Plato’s metaphysics was based on the ideas, which were taken from within and applied to the outer world, while Aristotle used the ideas from the surrounding world to apply them within. Thus, Plato believed in a dualistic reality (there are mental and physical things), and Aristotle claimed that only an imminent reality exists. Unlike Plato, Aristotle believed that forms could not exist separately but only in an object itself. This explains why these philosophers differently determine what is true and false. Aristotle claims that something is true if he has seen it and knows it. Plato, on the contrary, uses intuition and common sense to prove something true or false.
Rationalism argues that a person is born already with knowledge, i.e. knowledge is inherent, and learning stems from intuition. Empiricists, on the contrary, claim that one can know something exclusively on the basis of direct sense experience. Following Rationalists, who are concerned with absolute universal truths, one can assert that the mind is the single source of knowledge. Empiricists reject this principle and make use of the postulate that a person is born with the mind as blank as a slate, i.e. without any knowledge or experience. Therefore, only human sensual experiences can serve as a background for knowledge.
Plato’s belief in reincarnation may affect his understanding the nature of human happiness in the following way. He may believe that happiness is a fluid notion, just like his Forms, which implies that a person can achieve happiness not in earthly but next life, or has already achieved it in previous lives. Aristotle’s materialistic view on reality may make him believe that happiness is the ultimate goal of human earthly existence, i.e. people should achieve happiness till the end of their life. Aristotle’s rejection of afterlife does not make happiness a permanent state (as in Plato’s case) but defines it within the frames of earthly life.
Plato’s low opinion of democracy seems rather reasonable. The point is that poor citizens prevail in a state, and they dislike being deceived by rich rulers. Falsely, the poor believe that they know what they need, but these needs are illusory - lust after power and sensual pleasures. The masses, which are uneducated and ignorant about the essence of the soul, cannot realize what true needs imply. According to Plato, the poor, unless educated into arts and philosophy, are incapable of distinguishing true needs from illusory ones and electing a good ruler. Only a philosopher as a ruler can satisfy citizens’ true needs, which lead to wisdom and spiritual growth.
It seems to me that Plato implicitly rejected slavery in any form since it contradicted his notion of justice. Plato’s just society consists of three classes, with each class performing its role. However, in a just city, every person should do exclusively what he or she is good at and not interfere in other people’s business. According to Plato, only this condition can contribute to the perfect pursuance of one’s duties. If there were slaves in Plato’s just society, they would interfere in their masters’ business, which would prevent the latter from appropriate pursuing their duties on their own.
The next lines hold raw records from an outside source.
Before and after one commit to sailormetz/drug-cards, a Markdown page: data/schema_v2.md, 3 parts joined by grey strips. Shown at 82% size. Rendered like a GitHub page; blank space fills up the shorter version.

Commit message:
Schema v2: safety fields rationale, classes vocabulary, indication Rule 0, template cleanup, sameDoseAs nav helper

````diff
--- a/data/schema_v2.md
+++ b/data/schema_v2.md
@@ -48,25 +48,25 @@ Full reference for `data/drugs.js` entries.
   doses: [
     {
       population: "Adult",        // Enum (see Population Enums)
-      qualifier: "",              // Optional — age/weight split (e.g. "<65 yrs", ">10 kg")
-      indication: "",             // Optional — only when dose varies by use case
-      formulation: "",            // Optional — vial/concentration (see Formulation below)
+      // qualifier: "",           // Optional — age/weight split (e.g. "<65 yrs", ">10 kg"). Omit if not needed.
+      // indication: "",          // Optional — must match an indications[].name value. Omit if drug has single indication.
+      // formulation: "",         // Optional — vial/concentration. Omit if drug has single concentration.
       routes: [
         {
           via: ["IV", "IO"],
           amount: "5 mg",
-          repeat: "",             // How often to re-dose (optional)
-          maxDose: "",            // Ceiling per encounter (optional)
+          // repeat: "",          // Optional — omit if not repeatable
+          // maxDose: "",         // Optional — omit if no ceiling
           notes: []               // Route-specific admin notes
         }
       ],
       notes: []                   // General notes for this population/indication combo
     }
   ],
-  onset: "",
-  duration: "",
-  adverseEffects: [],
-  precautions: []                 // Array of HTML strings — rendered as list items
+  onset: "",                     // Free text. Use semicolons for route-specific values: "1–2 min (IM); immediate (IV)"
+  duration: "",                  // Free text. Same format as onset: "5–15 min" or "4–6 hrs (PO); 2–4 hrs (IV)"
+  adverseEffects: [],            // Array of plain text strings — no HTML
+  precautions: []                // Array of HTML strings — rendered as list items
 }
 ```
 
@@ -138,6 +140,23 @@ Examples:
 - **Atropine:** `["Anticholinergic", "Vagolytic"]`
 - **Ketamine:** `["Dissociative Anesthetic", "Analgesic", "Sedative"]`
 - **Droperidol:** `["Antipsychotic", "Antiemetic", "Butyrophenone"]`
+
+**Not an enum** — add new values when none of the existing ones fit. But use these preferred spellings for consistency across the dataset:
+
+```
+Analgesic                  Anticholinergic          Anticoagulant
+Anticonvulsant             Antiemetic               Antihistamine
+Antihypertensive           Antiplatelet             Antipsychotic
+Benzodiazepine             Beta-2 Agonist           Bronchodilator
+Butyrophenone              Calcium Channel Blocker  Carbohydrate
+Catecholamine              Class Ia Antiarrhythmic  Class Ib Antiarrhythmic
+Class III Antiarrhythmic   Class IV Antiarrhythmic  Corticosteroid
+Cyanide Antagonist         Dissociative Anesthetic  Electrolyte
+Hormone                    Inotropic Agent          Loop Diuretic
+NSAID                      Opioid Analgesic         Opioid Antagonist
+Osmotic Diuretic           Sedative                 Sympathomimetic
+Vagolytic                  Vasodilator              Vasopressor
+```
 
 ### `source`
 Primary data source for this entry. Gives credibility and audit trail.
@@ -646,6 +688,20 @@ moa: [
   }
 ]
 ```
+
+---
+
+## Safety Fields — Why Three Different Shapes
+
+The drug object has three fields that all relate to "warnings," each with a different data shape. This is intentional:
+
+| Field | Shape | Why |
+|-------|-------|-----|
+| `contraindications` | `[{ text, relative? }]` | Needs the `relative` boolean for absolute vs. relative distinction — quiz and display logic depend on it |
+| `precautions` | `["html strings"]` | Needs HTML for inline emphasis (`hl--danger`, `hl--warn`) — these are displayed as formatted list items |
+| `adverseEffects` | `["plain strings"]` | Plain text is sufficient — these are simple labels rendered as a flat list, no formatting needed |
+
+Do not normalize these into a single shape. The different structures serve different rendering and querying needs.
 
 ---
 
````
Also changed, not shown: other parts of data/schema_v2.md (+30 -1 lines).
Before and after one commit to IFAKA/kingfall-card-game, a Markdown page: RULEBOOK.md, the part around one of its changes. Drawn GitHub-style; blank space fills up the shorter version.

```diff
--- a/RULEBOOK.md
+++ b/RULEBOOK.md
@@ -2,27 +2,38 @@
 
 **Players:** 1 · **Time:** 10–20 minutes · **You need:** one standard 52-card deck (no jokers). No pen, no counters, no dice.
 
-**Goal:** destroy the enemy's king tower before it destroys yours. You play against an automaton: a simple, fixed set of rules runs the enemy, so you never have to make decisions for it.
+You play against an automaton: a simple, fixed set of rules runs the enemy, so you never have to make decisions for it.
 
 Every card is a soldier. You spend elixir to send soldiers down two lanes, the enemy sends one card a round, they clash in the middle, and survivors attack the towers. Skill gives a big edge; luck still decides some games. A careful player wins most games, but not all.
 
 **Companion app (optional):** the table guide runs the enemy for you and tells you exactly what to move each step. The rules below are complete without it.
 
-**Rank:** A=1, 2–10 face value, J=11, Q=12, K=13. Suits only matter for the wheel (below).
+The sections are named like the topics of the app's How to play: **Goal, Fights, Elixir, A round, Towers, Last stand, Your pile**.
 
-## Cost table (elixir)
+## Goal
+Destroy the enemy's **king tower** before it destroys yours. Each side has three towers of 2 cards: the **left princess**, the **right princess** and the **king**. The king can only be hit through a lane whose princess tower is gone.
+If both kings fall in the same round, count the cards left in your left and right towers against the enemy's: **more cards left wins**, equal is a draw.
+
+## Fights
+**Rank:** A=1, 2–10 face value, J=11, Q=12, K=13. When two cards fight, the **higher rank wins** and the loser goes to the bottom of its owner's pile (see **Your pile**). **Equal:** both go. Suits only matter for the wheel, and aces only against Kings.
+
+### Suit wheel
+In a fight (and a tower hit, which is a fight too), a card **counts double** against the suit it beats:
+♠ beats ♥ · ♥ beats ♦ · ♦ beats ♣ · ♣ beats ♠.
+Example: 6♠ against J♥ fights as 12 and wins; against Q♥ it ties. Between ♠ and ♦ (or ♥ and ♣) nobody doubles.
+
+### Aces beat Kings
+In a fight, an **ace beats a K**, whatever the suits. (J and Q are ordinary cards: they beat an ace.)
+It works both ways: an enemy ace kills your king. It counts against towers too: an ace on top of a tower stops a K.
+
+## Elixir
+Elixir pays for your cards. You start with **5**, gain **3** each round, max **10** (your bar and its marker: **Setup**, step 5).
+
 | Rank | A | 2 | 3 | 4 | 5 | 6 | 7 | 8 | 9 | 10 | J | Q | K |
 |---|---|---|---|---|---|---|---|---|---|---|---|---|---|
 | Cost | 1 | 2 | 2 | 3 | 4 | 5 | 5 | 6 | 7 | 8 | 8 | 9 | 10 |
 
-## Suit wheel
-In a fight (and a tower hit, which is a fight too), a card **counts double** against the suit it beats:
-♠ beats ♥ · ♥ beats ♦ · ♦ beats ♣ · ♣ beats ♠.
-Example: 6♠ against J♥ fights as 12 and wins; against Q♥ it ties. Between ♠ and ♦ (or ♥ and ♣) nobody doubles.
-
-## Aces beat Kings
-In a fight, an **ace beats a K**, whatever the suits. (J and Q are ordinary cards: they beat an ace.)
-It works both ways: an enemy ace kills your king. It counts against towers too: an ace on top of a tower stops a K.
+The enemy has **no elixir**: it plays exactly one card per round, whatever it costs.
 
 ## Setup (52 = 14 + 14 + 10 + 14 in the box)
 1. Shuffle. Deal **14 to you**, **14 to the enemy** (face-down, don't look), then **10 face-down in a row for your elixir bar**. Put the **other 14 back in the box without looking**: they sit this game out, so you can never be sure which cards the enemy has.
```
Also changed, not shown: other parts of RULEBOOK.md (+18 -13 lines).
God’s existence is so important for Descartes’ philosophy because it convinces him that other distinct things also exist. For Descartes, God cannot be a deceiver because He is a perfectly good and impeccable being. Descartes’ faculty to judge can come only from God, and if he uses it properly, he cannot mistake. Since God does not deceive, Descartes stresses that if he perceives something as a clear and distinct truth, it will be so under any conditions, even if he forgets the arguments that led him to that inference. Besides, God is also the source of human free will which is infinite since its scope is wider than the scope of human finite intellect.
Descartes continues Plato’s tradition of rational perception of the world
Rationalists are concerned with absolute universal truths and assert that the mind is the single source of knowledge. Likewise, Plato is concerned with the eternal and perfect Forms that shape reality. Both Plato and Descartes believe that knowledge exists in the human mind before a person is born. For Plato, perfection and true knowledge “is hidden” in the Forms, which, in turn, exist separately from material objects. This implies that all a person should do is to reach out to Forms. Like Descartes, Plato argues that the outside world can be understood by means of reasoning.
The phrase “epistemological detour” implies one of the means of discovering a metaphysical truth through an indirect epistemological investigation into what can be known about some phenomenon rather than a direct inquiry about its essence. The epistemological detour emphasizes the role of the mind and primary knowledge in cognition. This can be explained by the fact that rationalists believe in the infinite abilities of the human mind and that the world can be perceived rationally. Taking into consideration the epistemological detour, it becomes clear why rationalists reject the supernatural since the latter lacks reasonable evidence and cannot be convincing enough.